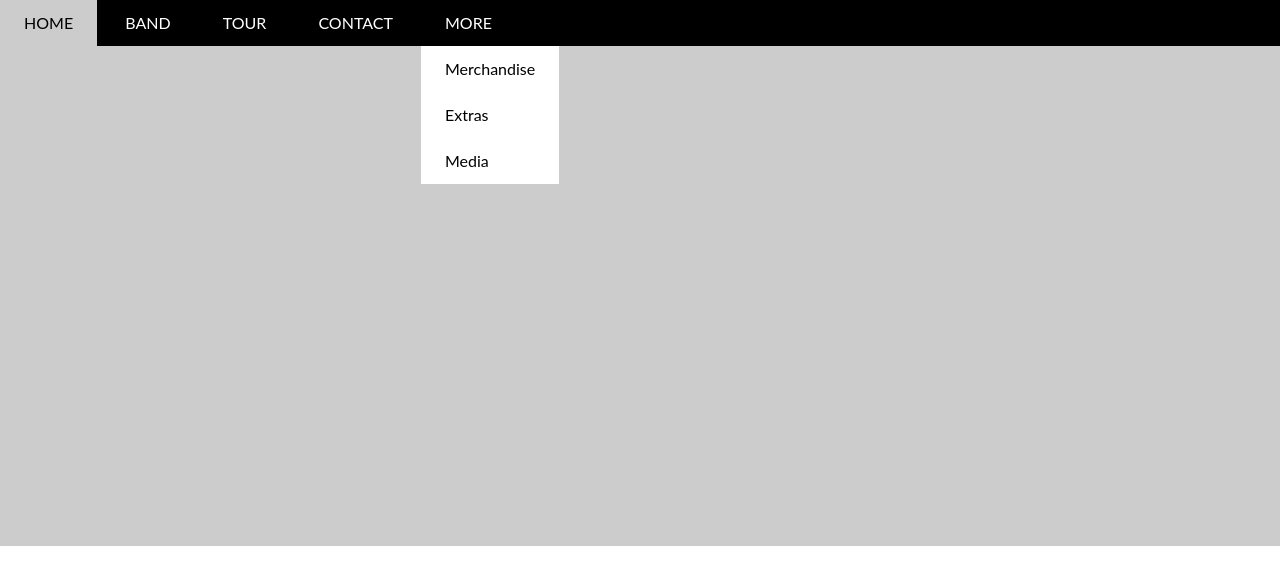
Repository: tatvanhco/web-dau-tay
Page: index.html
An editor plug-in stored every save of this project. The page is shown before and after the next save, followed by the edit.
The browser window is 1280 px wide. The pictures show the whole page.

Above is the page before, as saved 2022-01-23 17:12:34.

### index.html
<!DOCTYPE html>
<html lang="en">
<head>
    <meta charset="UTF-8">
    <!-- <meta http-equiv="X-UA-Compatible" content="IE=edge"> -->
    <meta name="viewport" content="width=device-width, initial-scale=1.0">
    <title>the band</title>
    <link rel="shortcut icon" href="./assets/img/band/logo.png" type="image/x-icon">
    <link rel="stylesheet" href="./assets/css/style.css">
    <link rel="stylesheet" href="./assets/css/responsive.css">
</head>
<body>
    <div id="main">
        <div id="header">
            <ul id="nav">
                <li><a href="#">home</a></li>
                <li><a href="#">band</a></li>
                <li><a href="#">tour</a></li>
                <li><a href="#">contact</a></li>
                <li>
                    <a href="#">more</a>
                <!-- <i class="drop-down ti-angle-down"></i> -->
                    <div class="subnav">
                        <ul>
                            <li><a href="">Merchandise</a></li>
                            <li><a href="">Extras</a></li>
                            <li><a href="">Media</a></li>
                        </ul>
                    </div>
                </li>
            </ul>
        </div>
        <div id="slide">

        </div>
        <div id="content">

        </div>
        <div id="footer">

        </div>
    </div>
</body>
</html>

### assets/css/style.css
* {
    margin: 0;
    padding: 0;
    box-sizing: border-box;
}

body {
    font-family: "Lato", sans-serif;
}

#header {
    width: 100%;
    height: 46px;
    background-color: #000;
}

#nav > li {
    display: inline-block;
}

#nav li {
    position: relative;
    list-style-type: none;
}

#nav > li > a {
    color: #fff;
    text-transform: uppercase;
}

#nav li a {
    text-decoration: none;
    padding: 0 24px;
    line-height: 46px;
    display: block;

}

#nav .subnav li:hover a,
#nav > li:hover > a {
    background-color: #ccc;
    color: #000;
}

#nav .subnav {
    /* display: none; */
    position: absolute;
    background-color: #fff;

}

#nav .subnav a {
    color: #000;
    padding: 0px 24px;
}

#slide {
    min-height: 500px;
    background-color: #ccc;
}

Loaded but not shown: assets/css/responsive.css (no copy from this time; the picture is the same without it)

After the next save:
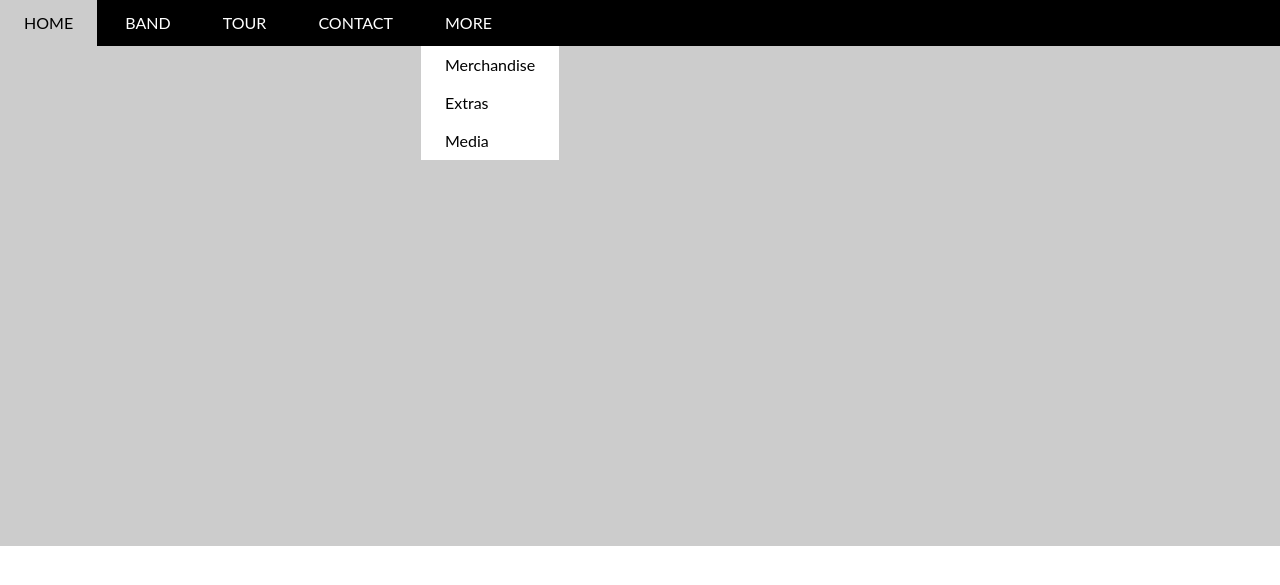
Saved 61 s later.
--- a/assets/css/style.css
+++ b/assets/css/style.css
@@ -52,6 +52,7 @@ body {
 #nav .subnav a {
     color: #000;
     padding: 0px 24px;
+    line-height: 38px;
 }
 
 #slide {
^^^^^^^^
**PROBLEM:** When you copy the records above, keep every word exact but leave out the pictures.

**EXERCISE RESULT:**
Repository: tatvanhco/web-dau-tay
Page: index.html
An editor plug-in stored every save of this project. The page is shown before and after the next save, followed by the edit.
The browser window is 1280 px wide. The pictures show the whole page.

Above is the page before, as saved 2022-01-23 17:12:34.

### index.html
<!DOCTYPE html>
<html lang="en">
<head>
    <meta charset="UTF-8">
    <!-- <meta http-equiv="X-UA-Compatible" content="IE=edge"> -->
    <meta name="viewport" content="width=device-width, initial-scale=1.0">
    <title>the band</title>
    <link rel="shortcut icon" href="./assets/img/band/logo.png" type="image/x-icon">
    <link rel="stylesheet" href="./assets/css/style.css">
    <link rel="stylesheet" href="./assets/css/responsive.css">
</head>
<body>
    <div id="main">
        <div id="header">
            <ul id="nav">
                <li><a href="#">home</a></li>
                <li><a href="#">band</a></li>
                <li><a href="#">tour</a></li>
                <li><a href="#">contact</a></li>
                <li>
                    <a href="#">more</a>
                <!-- <i class="drop-down ti-angle-down"></i> -->
                    <div class="subnav">
                        <ul>
                            <li><a href="">Merchandise</a></li>
                            <li><a href="">Extras</a></li>
                            <li><a href="">Media</a></li>
                        </ul>
                    </div>
                </li>
            </ul>
        </div>
        <div id="slide">

        </div>
        <div id="content">

        </div>
        <div id="footer">

        </div>
    </div>
</body>
</html>

### assets/css/style.css
* {
    margin: 0;
    padding: 0;
    box-sizing: border-box;
}

body {
    font-family: "Lato", sans-serif;
}

#header {
    width: 100%;
    height: 46px;
    background-color: #000;
}

#nav > li {
    display: inline-block;
}

#nav li {
    position: relative;
    list-style-type: none;
}

#nav > li > a {
    color: #fff;
    text-transform: uppercase;
}

#nav li a {
    text-decoration: none;
    padding: 0 24px;
    line-height: 46px;
    display: block;

}

#nav .subnav li:hover a,
#nav > li:hover > a {
    background-color: #ccc;
    color: #000;
}

#nav .subnav {
    /* display: none; */
    position: absolute;
    background-color: #fff;

}

#nav .subnav a {
    color: #000;
    padding: 0px 24px;
}

#slide {
    min-height: 500px;
    background-color: #ccc;
}

Loaded but not shown: assets/css/responsive.css (no copy from this time; the picture is the same without it)

After the next save:
Saved 61 s later.
--- a/assets/css/style.css
+++ b/assets/css/style.css
@@ -52,6 +52,7 @@ body {
 #nav .subnav a {
     color: #000;
     padding: 0px 24px;
+    line-height: 38px;
 }
 
 #slide {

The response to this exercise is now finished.